**Action item:** What number of lines in the records below hold the word "workflows"? Give that number alone.

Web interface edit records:
⁂

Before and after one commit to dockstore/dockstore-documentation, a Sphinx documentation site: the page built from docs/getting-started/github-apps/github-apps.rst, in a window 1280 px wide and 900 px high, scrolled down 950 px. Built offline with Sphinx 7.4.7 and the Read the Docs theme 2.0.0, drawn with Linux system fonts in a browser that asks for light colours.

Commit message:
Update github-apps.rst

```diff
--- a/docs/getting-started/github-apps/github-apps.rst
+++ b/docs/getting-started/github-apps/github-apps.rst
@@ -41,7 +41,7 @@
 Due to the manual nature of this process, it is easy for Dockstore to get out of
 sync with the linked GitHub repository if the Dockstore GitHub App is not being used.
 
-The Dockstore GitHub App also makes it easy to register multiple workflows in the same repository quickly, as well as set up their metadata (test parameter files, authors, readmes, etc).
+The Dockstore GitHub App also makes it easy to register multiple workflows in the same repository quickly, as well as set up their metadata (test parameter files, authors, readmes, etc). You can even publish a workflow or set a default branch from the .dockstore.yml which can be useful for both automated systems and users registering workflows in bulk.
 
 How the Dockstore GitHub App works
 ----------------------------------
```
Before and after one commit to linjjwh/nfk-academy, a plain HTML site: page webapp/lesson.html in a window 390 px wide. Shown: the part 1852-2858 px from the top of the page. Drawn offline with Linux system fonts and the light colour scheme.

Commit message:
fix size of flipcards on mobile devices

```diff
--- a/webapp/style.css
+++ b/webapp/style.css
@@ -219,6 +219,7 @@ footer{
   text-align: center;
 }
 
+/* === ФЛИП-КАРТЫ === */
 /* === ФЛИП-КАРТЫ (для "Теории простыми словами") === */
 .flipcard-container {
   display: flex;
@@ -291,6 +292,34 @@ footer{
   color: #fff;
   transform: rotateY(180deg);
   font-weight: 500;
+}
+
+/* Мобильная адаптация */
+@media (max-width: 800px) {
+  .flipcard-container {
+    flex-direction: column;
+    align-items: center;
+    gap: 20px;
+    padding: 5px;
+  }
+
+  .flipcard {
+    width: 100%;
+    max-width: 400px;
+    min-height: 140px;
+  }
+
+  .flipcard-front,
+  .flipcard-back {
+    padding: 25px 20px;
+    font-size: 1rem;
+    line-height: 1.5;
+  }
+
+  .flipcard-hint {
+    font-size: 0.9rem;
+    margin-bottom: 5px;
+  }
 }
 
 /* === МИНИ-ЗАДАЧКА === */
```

⁂

**Response:** 2